"I don't answer this question, and I don't ask it myself," said Jean-Rene Bernardeau, manager of Voeckler's Europcar squad. "Thomas will give everything he can in the next week."
On Sunday, Voeckler and the contenders cruised across after Cavendish in the mostly flat, 120-mile route through vineyards from Limoux to Montpellier that favored sprinters
The British rider overcame high winds and "bashing" among riders in the pack for his fourth stage victory this year and the 19th of his career. He nosed ahead of American Tyler Farrar in second, and Alessandro Petacchi of Italy in third.
Cavendish is now three career stage wins behind Armstrong, who is fifth with 22. Belgium's Eddy Merckx holds the record with 34.
As the stage began, five riders -- all about two hours behind Voeckler -- surged out of the pack at the mile mark, then built a lead of 4:15. But the pack, led by Cavendish's HTC-Highroad team, barreled ahead late in the day and narrowed the gap on the breakaway. It was fully overtaken in the last two miles.
"Today was brutal," said George Hincapie, an American teammate of Evans' on the BMC team. "For a transition day it was harder than a lot of the mountain stages we did. It was full-on all day, fighting for position."
He added: "You couldn't let your guard down for one second."
In 2009, the last time a Tour stage ended in Montpellier, Armstrong's Astana squad won the team time trial.
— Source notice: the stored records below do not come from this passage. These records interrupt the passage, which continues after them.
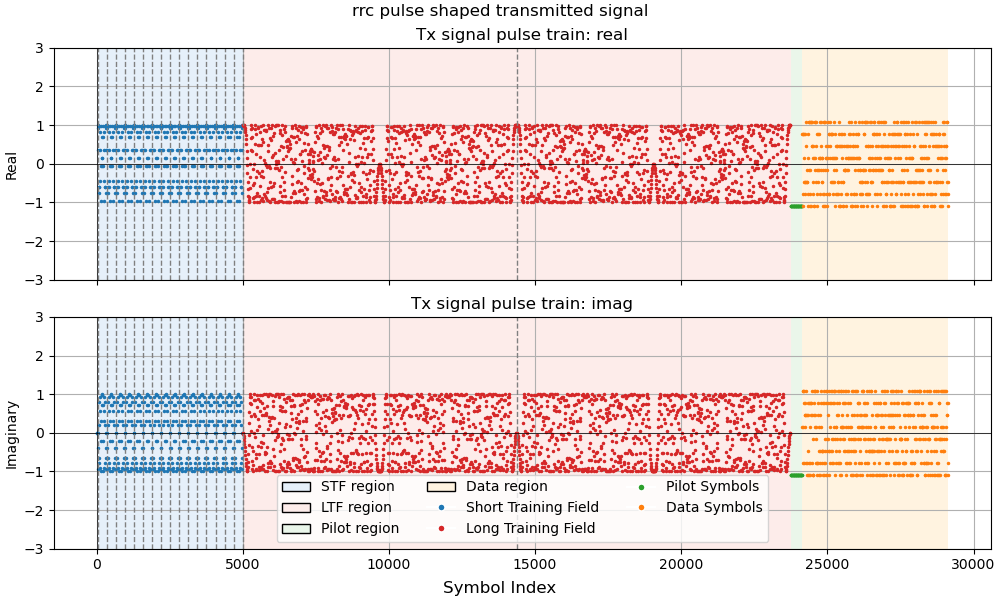
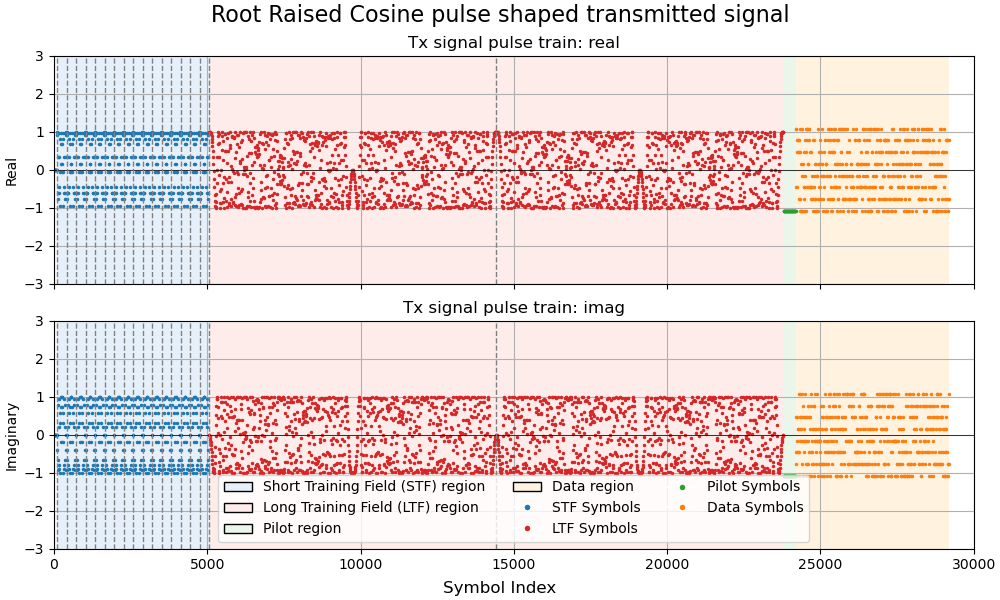
cleanup: some chore and updating readme

diff --git a/src/plotting.py b/src/plotting.py
@@ -41,18 +41,16 @@ def plot_tx_signal(config, tx_signal):
   idx_pilot_end = idx_ltf_end + config.N_pilots
   idx_syms_end  = idx_pilot_end + config.N_syms
   idx_zeros_end = idx_syms_end + int(config.N_syms/10)
+  print(len(tx_signal)/10)
 
-  print("idx_stf_end: ", idx_stf_end)
-
-  print(idx_ltf_end*config.sps)
   t = np.arange(0, len(tx_signal))
   fig, axs = plt.subplots(nrows=2, ncols=1, sharex=True, figsize=(10, 6), constrained_layout=True)
-  fig.suptitle("rrc pulse shaped transmitted signal")
+  fig.suptitle("Root Raised Cosine pulse shaped transmitted signal", fontsize=16)
 
   # STF stem
   markerline1, stemlines1, baseline1 = axs[0].stem(
-      np.arange(start=idx_stf_begin*config.sps, step=config.sps, stop=idx_stf_end*config.sps),
-      tx_signal.real[::config.sps][idx_stf_begin:idx_stf_end],
+      np.arange(start=0, step=config.sps, stop=idx_stf_end*config.sps),
+      tx_signal.real[::config.sps][:(int(config.span/2)+config.reps_STF*config.N_STF)],
       markerfmt='.', linefmt='', label='Short Training Field'
   )
   plt.setp(markerline1, markersize=3)
@@ -104,6 +102,8 @@ def plot_tx_signal(config, tx_signal):
     axs[0].axvline(x, color='gray', linestyle='--', linewidth=1)
   for x in idx_ltf_separating_dashed:
     axs[0].axvline(x, color='gray', linestyle='--', linewidth=1)
+
+  # Region highlighting
   axs[0].axvspan(idx_stf_begin*config.sps, idx_stf_end*config.sps, facecolor=background_colors[0], alpha=1)
   axs[0].axvspan(idx_stf_end*config.sps, idx_ltf_end*config.sps, facecolor=background_colors[1], alpha=1)
   axs[0].axvspan(idx_ltf_end*config.sps, idx_pilot_end*config.sps, facecolor=background_colors[2], alpha=1)
@@ -111,6 +111,7 @@ def plot_tx_signal(config, tx_signal):
   axs[0].set_title("Tx signal pulse train: real")
   axs[0].set_ylabel("Real")
   axs[0].grid(True)
+  axs[0].set_xlim([0, 30000])
   axs[0].set_ylim([-3, 3])
 
   # STF (Imag part)
@@ -168,9 +169,10 @@ def plot_tx_signal(config, tx_signal):
   axs[1].set_title("Tx signal pulse train: imag")
   axs[1].set_ylabel("Imaginary")
   axs[1].grid(True)
+  axs[1].set_xlim([0, 30000])
   axs[1].set_ylim([-3, 3])
 
-  # Region highlighting (same as above, optional)
+  # Region highlighting
   axs[1].axvspan(idx_stf_begin*config.sps, idx_stf_end*config.sps, facecolor=background_colors[0], alpha=1)
   axs[1].axvspan(idx_stf_end*config.sps, idx_ltf_end*config.sps, facecolor=background_colors[1], alpha=1)
   axs[1].axvspan(idx_ltf_end*config.sps, idx_pilot_end*config.sps, facecolor=background_colors[2], alpha=1)
@@ -178,15 +180,15 @@ def plot_tx_signal(config, tx_signal):
 
   # Region patches (shared for both)
   region_patches = [
-      Patch(facecolor=background_colors[0], edgecolor='black', label='STF region', alpha=1),
-      Patch(facecolor=background_colors[1], edgecolor='black', label='LTF region', alpha=1),
+      Patch(facecolor=background_colors[0], edgecolor='black', label='Short Training Field (STF) region', alpha=1),
+      Patch(facecolor=background_colors[1], edgecolor='black', label='Long Training Field (LTF) region', alpha=1),
       Patch(facecolor=background_colors[2], edgecolor='black', label='Pilot region', alpha=1),
       Patch(facecolor=background_colors[3], edgecolor='black', label='Data region', alpha=1),
   ]
 
   marker_handles = [
-    Line2D([0], [0], marker='o', color='w', label='Short Training Field', markerfacecolor=markercolor_list[0], markersize=5),
-    Line2D([0], [0], marker='o', color='w', label='Long Training Field', markerfacecolor=markercolor_list[1], markersize=5),
+    Line2D([0], [0], marker='o', color='w', label='STF Symbols', markerfacecolor=markercolor_list[0], markersize=5),
+    Line2D([0], [0], marker='o', color='w', label='LTF Symbols', markerfacecolor=markercolor_list[1], markersize=5),
     Line2D([0], [0], marker='o', color='w', label='Pilot Symbols', markerfacecolor=markercolor_list[2], markersize=5),
     Line2D([0], [0], marker='o', color='w', label='Data Symbols', markerfacecolor=markercolor_list[3], markersize=5),
   ]
@@ -204,5 +206,5 @@ def plot_tx_signal(config, tx_signal):
   # fig.tight_layout(rect=[0, 0.1, 1, 1])
 
   fig.supxlabel("Symbol Index")
-  # plt.savefig("figs/rrc_pulse_shaped_transmitted_signal.png")
+  plt.savefig("figs/rrc_pulse_shaped_transmitted_signal.png")
   plt.show()

diff --git a/main.py b/main.py
@@ -16,7 +16,7 @@ def main(tx_gain_dB=-25, M=64):
   ts = 1 / fs  # baseband sampling period (seconds per sample)
   config = SimpleNamespace(**dict(
     sps       = 10,
-    span      = 8,
+    span      = 20,
     N_syms    = 500,    # generate N random M-QAM symbols
     N_pilots  = 40, 
     N_STF     = 31,     # short training field (STF)
@@ -121,23 +121,38 @@ def main(tx_gain_dB=-25, M=64):
   # ---------------------------------------------------------------
   rx_signal_filtered = np.convolve(rx_signal, pulse_shape, mode='same') / config.sps
 
+  print(rx_signal_filtered[:10])
+
   # ---------------------------------------------------------------
-  # Time Synchronization
+  # Symbol Synchronization
   # ---------------------------------------------------------------
-  ## symbol synchronization
   tau_d = sync.coarse_symbol_sync(config.sps, rx_signal_filtered)
   print("tau_d = ", tau_d)
-  symbol_synched_chunk = rx_signal_filtered[tau_d::config.sps]
+  symbol_synched_downsampled_rx_signal = rx_signal_filtered[tau_d::config.sps]
 
   # ---------------------------------------------------------------
   # Long Training Field Frame Synchronization
   # ---------------------------------------------------------------
   # Under CFO, you can't immediately do the correlation based frame sync,
   # but if two ZCs are back to back, then we can exploit this for frame synch.
-  d_hat, corr_val_list = sync.long_training_field_frame_sync(config, symbol_synched_chunk)
+  d_hat, corr_val_list = sync.long_training_field_frame_sync(config, symbol_synched_downsampled_rx_signal)
   print("d_hat = ", d_hat)
-  plt.stem(corr_val_list)
-  plt.show()
+
+  idx_best_downsampled_chunk_begin  = d_hat-config.reps_STF*config.N_STF
+  idx_best_downsampled_chunk_end    = idx_best_downsampled_chunk_begin + config.reps_STF*config.N_STF + config.reps_LTF*config.N_LTF + config.N_pilots + config.N_syms + int(config.N_syms/10)
+  one_downsampled_chunk = symbol_synched_downsampled_rx_signal[idx_best_downsampled_chunk_begin : idx_best_downsampled_chunk_end]
+  print("one_downsampled_chunk length", len(one_downsampled_chunk))
+
+  # ---------------------------------------------------------------
+  # Short Training Field Coarse Frequency Synchronization
+  # ---------------------------------------------------------------
+  coarse_CFO_estimate = sync.STF_coarse_frequency_sync(config, one_downsampled_chunk, T)
+  print("coarse_CFO_estimate: ", coarse_CFO_estimate)
+
+  # ---------------------------------------------------------------
+  # Long Training Field Fine Frequency Synchronization
+  # ---------------------------------------------------------------
+
   # ltf_correlation = np.correlate(symbol_synched_chunk, ltf)
   # ltf_begin_index = np.argmax(abs(ltf_correlation[len(stf):len(ltf_correlation)-]))
   # stf_begin_index = ltf_begin_index - len(stf)

diff --git a/src/synchronization.py b/src/synchronization.py
@@ -78,10 +78,26 @@ def long_training_field_frame_sync(config, signal):
     second_segment = signal[d+config.N_LTF : d+2*config.N_LTF]
 
     correlation_val = np.abs(np.correlate(first_segment, second_segment, mode='valid'))**2 / (np.abs(first_segment_magnitude)**2)
-    print(correlation_val)
     correlation_value_list.append(correlation_val)
     if correlation_val > best_correlation_val:
       best_correlation_val = correlation_val
       d_hat = d
 
   return d_hat, correlation_value_list
+
+def STF_coarse_frequency_sync(config, one_downsampled_chunk, T):
+  first_segment_STFs = one_downsampled_chunk[0:(config.reps_STF-1)*config.N_STF]
+  second_segment_STFs = one_downsampled_chunk[config.N_STF:config.reps_STF*config.N_STF]
+
+  # first_segment_STFs = one_downsampled_chunk[config.N_STF:(config.reps_STF-2)*config.N_STF]
+  # second_segment_STFs = one_downsampled_chunk[2*config.N_STF:(config.reps_STF-1)*config.N_STF]
+
+  print("first 10 of first segment STF: ", first_segment_STFs[:config.N_STF])
+  print("first 10 of second segment STF: ", second_segment_STFs[:config.N_STF])
+  print("third 10 segment of STF: ", second_segment_STFs[config.N_STF:2*config.N_STF])
+
+
+  correlation_value = np.sum(np.conjugate(first_segment_STFs)*second_segment_STFs)
+  print("correlation value: ", correlation_value)
+
+  return (1/(2*np.pi*config.N_STF*T)) * np.angle(correlation_value)

diff --git a/README.md b/README.md
@@ -1,8 +1,57 @@
+# Communication Chain on Software Defined Radio
+The project consists of the following:
+1. [System Design](#system-design)
+1. [Pulse shaping](#pulse-shaping)
+2. [Symbol and Frame Synchronization](#symbol-and-frame-synchronization)
 
+## System Design
+<p align="center">
+  <img src="figs/system_design.png" width="800"/>
+  <br>
+  <em>Figure 1: System Design</em>
+</p>
+
+As a preview, here are the steps taken inside the signal processing (yellow background) block.
+
+- **Symbol Synchronization**: maximum output energy (MOE) is used as the criterion for choosing the symbol indices from all samples.
+
+- **Frame Synchronization**: $N_{LTF}$ repeating long training fields (LTF) are used to synchronize the data frame.
+
+- **Frequency Synchronization**: $N_{LTF}$ LTFs and $N_{STF}$ short training fields (STF) are used for coarse and fine frequency synchronization which arises from the difference in frequencies between the local oscillators on transmitter and receiver.
+
+- **Channel Estimation**: dedicated pilot symbols are employed to estimate the impulse response of the channel.
+
+- **Channel Equalization**: this step corrects phase shifts and amplitude scaling.
+
+## Pulse Shaping
+The purpose of pulse shaping is to constrain and suppress noise at the receiver side. A simple low-pass filter at the receiver will significantly decrease noise power. Without shaping at the receiver, the noise power will be infinity.
+In addition, to maximize SNR<sup>[1](#1)</sup>, a match filtering approach is used, which means that the transmitter and receiver each uses a root raised cosine pulse shape.
 
 Transmitted signal with Root Raised-Cosine pulse shaping at the transmitter,
 
 <p align="center">
-<img src="figs/rrc_pulse_shaped_transmitted_signal.png" width="800"/>
+  <img src="figs/rrc_pulse_shaped_transmitted_signal.png" width="800"/>
+  <br>
+  <em>Figure 2: RRC pulse shaped transmitted signal</em>
 </p>
 
+
+## Symbol and Frame Synchronization
+
+## Appendix
+<a id="appendix-a"></a>
+
+### 1 
+Match filter means $g_{rx}(t) = g_{tx}(-t)^*$. This can be proved using the definition of SNR and Cauchy-Schwarz inequality.
+
+$$\text{SNR} = \frac{E_s \cdot |p(0)|^2}{N_o \cdot \| g_{rx} \|^2},$$
+where $p(t) = g_{rx}(t) * g_{tx}(t)$ is the effective pulse shape. By definition of convolution,
+
+$$
+\begin{align}
+  p(0) &= \int_{-\infty}^{\infty} g_{rx}(\tau) g_{tx}(0-\tau) d\tau \nonumber \\
+  &= \int_{-\infty}^{\infty} g_{rx}(\tau) g_{tx}(-\tau) d\tau \nonumber \\
+  |p(0)|^2 &= \left| \int_{-\infty}^{\infty} g_{rx}(\tau) g_{tx}(-\tau) d\tau \right|^2 \nonumber \\
+  & \le \| g_{rx}\|^2 \cdot \| g_{tx} \|^2, && \text{(Cauchy Schwarz Inequality)}\nonumber
+\end{align}$$
+with equality satisfied when $g_{rx}(t) = c \cdot g_{tx}(-t)^* $ for any constant $c$.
The Texan came within a split second of gaining the yellow jersey for one final time before he retired last year.
Monday is the second and final rest day before cyclists head into the foothills of the Alps for Stage 16 on Tuesday, a 101-mile ride from Saint-Paul-Trois-Chateaux to Gap.
AP Sports Writer Jerome Pugmire and Associated Press Writer Naomi Koppel contributed to this report.